• _Change detection data_:
↓

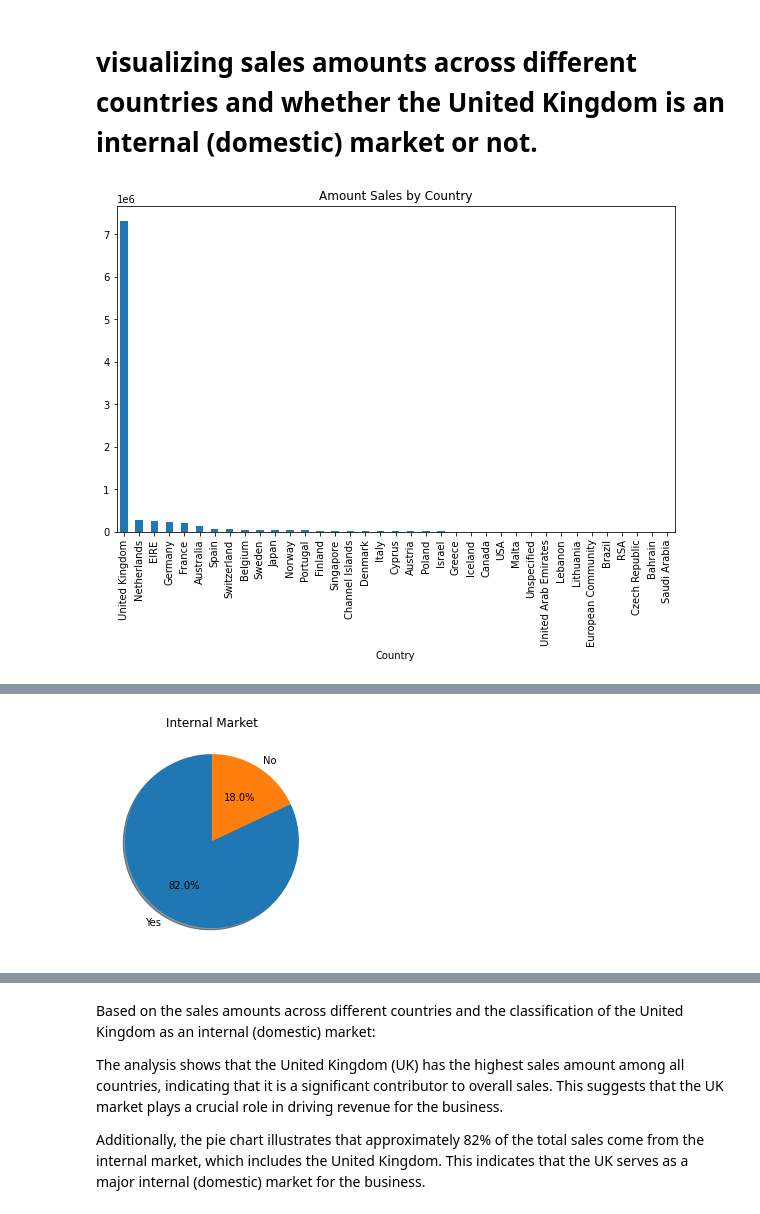
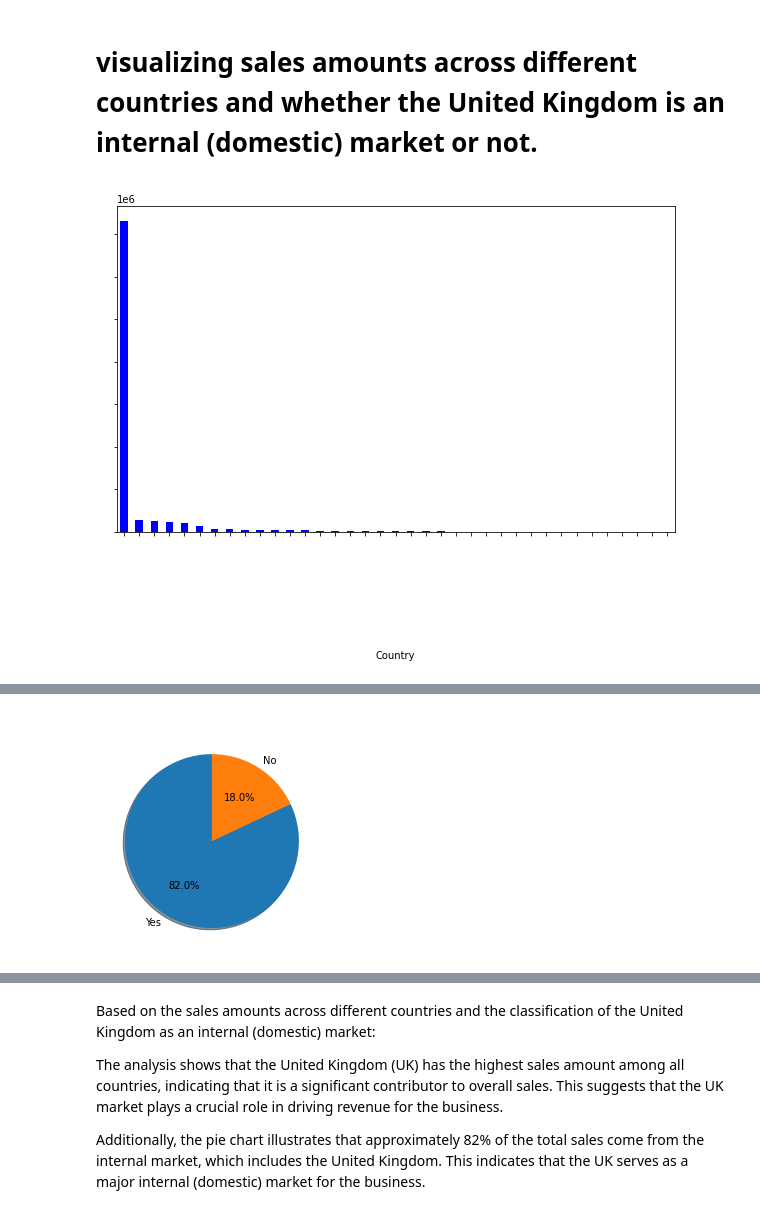
Before and after one commit to Dibieoluchi/Customer-Segmentation-Market-Basket-Analysis-SWOT-Insights, a Jupyter notebook: exploratory data analysis.ipynb, the cells around one changed output, grey strips where cells are left out. Saved outputs shown, nothing was run; the diff lists cells and outputs as text; code cells hidden in the pictures.

```diff
--- a/exploratory data analysis.ipynb
+++ b/exploratory data analysis.ipynb
@@ -401,14 +408,16 @@ memory usage: 33.8+ MB
 # %%
 fig = plt.figure(figsize=(10, 6))
 plt.grid(True)
-
+plt.xticks(color='white')
+plt.yticks(color='white')
+plt.title('Amount sales by country', color ='white')
 # Grouping and Plotting
-g = data_clean.groupby(["Country"]).amount.sum().sort_values(ascending=False).plot(kind='bar', title='Amount Sales by Country')
+g = data_clean.groupby(["Country"]).amount.sum().sort_values(ascending=False).plot(kind='bar', title='Amount Sales by Country', color ='blue')
 
 # Adding a New Column
 data_clean['Internal'] = data_clean.Country.apply(lambda x: 'Yes' if x=='United Kingdom' else 'No')
 # %% [output]
-[figure, old version]
+[figure, new version]
 # %%
 data_clean.head()
 # %% [output]
@@ -419,17 +428,17 @@ data_clean.head()
 | 3 | 536390 | 85123A | WHITE HANGING HEART T-LIGHT HOLDER | 64 | 2010-01-12 10:19:00 | 2.55 | 17511 | United Kingdom | ... |
 | 4 | 536394 | 85123A | WHITE HANGING HEART T-LIGHT HOLDER | 32 | 2010-01-12 10:39:00 | 2.55 | 13408 | United Kingdom | ... |
 # %%
-f2 = fig.add_subplot(122)
-plt.grid(True)
+# f2 = fig.add_subplot(122)
+# plt.grid(True)
 
-# Grouping by 'Internal' and Plotting a Pie Chart
-market = data_clean.groupby(["Internal"]).amount.sum().sort_values(ascending=False)
-g = plt.pie(market, labels=market.index, autopct='%1.1f%%', shadow=True, startangle=90)
+# # Grouping by 'Internal' and Plotting a Pie Chart
+# market = data_clean.groupby(["Internal"]).amount.sum().sort_values(ascending=False)
+# g = plt.pie(market, labels=market.index, autopct='%1.1f%%', shadow=True, startangle=90,)
 
-# Adding Title
-plt.title('Internal Market')
+# # Adding Title
+# plt.title('Internal Market',color ='white')
 
-# Displaying the Plot
-plt.show()
+# # Displaying the Plot
+# plt.show()
 # %% [output]
-[figure, old version]
+[figure, new version]
```
Also changed, not shown: parts of 13 cells of this notebook.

↑

• _WORK INSTRUCTION_:
Wherever the word "startangle" appears in a line of the data above, copy that line.

• _TASK OUTPUT_:
-g = plt.pie(market, labels=market.index, autopct='%1.1f%%', shadow=True, startangle=90)
+# g = plt.pie(market, labels=market.index, autopct='%1.1f%%', shadow=True, startangle=90,)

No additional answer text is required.